text.skipToContent text.skipToNavigation
background-image

If my Life as a Child Soldier Could be Told von Nzita Nsuami, Junior 'Kadogo' (eBook)

  • Erscheinungsdatum: 25.07.2016
  • Verlag: THAC
eBook (ePUB)
8,99 €
inkl. gesetzl. MwSt.
Sofort per Download lieferbar

Online verfügbar

If my Life as a Child Soldier Could be Told

This autobiographical book tells the story of Junior Nzita Nsuami who was forcibly recruited at the age of 12. He was demobilized in 2006 after 10 years of military service. The book has to deal with the challenges of returning to civilian society and the traumatic experiences and feelings of guilt. Junior Nzita describes his experiences as a child soldier and how he managed to leave the army to resume his educations and work for peace and justice and in particular for the concerns of children. Junior Nzita Nsuami is a former child soldier from the Democratic Republic of Congo. He is now a goodwill ambassador for the United Nations to the issue of children in armed conflicts and dedicated to the support of former child soldiers. He is the founder of the organisation "Paix pour l'Enfance" and a partner of the Trauma Healing and Creative Arts Coalition (THAC).

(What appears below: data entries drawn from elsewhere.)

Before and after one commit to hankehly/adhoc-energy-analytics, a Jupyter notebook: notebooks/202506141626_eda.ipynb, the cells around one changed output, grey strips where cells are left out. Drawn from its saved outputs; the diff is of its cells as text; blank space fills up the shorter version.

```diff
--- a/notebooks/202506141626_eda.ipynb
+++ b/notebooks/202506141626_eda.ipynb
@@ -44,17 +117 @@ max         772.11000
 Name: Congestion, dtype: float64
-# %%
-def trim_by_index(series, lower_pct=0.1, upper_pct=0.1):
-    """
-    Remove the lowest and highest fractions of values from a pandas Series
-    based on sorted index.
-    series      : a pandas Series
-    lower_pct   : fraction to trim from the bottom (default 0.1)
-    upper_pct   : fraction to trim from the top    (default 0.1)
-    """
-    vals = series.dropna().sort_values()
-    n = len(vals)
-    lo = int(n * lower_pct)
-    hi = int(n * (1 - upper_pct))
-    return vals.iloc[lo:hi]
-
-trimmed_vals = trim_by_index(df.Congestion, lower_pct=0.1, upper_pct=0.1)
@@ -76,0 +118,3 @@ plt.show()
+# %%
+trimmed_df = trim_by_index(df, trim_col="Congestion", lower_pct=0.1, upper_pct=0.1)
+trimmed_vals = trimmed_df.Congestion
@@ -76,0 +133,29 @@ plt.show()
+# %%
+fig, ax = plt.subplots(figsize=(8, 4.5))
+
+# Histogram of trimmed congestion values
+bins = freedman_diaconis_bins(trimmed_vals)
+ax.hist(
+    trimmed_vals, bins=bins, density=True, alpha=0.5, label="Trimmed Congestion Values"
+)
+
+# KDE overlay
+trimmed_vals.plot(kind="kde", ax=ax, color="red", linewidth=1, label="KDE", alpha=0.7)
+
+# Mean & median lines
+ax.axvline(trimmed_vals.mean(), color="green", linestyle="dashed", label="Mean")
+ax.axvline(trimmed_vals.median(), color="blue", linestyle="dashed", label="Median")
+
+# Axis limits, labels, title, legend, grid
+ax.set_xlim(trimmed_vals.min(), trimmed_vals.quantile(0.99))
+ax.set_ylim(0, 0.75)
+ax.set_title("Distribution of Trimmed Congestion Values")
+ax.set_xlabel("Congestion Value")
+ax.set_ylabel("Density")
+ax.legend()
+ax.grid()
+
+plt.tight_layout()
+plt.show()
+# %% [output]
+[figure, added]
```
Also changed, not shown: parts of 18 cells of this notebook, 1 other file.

Produktinformationen

    Format: ePUB
    Kopierschutz: watermark
    Seitenzahl: 110
    Erscheinungsdatum: 25.07.2016
    Sprache: Englisch
    ISBN: 9783906821009
    Verlag: THAC
    Größe: 2374kBytes
Weiterlesen weniger lesen

If my Life as a Child Soldier Could be Told

I. Portrait

My name is Junior Nzita, son of Mr Nzita Fidèle and Mrs Muhindula Hasya. I was born in Kiondo, on the 28th May 1984 in the Province of North-Kivu in the Democratic Republic of Congo.

I am of an average size, my complexion is fairly light and I weigh fifty-five kilos. I used to live in the Ofce district, in the commune of Karisimbi and I am the youngest in a family of five children: two boys and three girls.

I went to Primary School 1 (E.P.1) in Karisimbi, a government regulated Catholic school, until I received my Certificate of Primary School Education (CEP), in 1996 and I went to Kiondo, also in North-Kivu, to carry on with my secondary education.

One evening, before sending me to the boarding school, my dad gave me some fatherly advice; he exhorted me to be humble and calm, to show respect for my elders, for my teachers and for my schoolmates. For me to better assimilate his advice, he took the example of Pharaoh in the Bible:- he, who was amongst the most powerful men of his time, had found himself powerless and weak in front of his own dream, which he had one night and which was to be interpreted by one of his weak subjects.

My father gave me this example to make me understand that it wasn't necessary for me to be puffed up with pride or to feel big when in front of the weak.

It was after giving me his wise advice that he took me to the boarding school; it was on a Sunday after church.

II. About A Forced Recruitment Into The Army

As I mentioned before, I went to Kiondo, still in North-Kivu, to carry on with my secondary education. That's where people from the Alliance of Democratic Forces forcibly enlisted me in the army for the Liberation of Congo, referred to as the AFDL.

It happened on a Saturday in November 1996, when I was only twelve years of age that after a friendly soccer match with classmates, we went to wash before the evening study session which took place before dinner. It was after taking our bath that we started hearing the crackling of bullets outside. Those who were in charge of our dormitory quickly locked all the doors but they could not resist the brutality of the assailants who managed to break them down, and in an atmosphere of sustained gunfire they overpowered us.

We were all subdued and then lined up in single file in containers in which we were tightly locked up in order to prevent us from being able to recognise our route. On the way, some of the children succumbed to traumas they could not endure.

We drove inside the container for about an hour or more and when the vehicle stopped, still at night, we were taken down from the container to be brought to a training centre that is called "Rumangabo", also in North-Kivu.

As soon as we arrived in the centre, I started experiencing things that I could not have imagined I would ever experience in my life. Immediately after we had arrived, a soldier gave us blankets, Godjo rubber ankle boots, army suits and other pieces of equipment such as razor blades to cut our hair.

We were put into groups of five, so that each group would use only one razor blade. It already sounded hard and this was just the beginning. At that very instant, a soldier introduced the commander of the centre to us. He spoke in Swahili and explained that if we were in this centre, it was for the purpose of acquiring military training in order to go and chase away Mobutu, the dictator who was in power in Kinshasa.

Having received this disturbing news, many of my colleagues could not contain their tears and others would faint every time they thought of their dear parents who were staying far from the centre.

III. About Our Military Training

We started our military training with what is called "rehi" in Swahili. Rwandan instructors first taught us how to roll on the ground and crawl. Th

Weiterlesen weniger lesen

Kundenbewertungen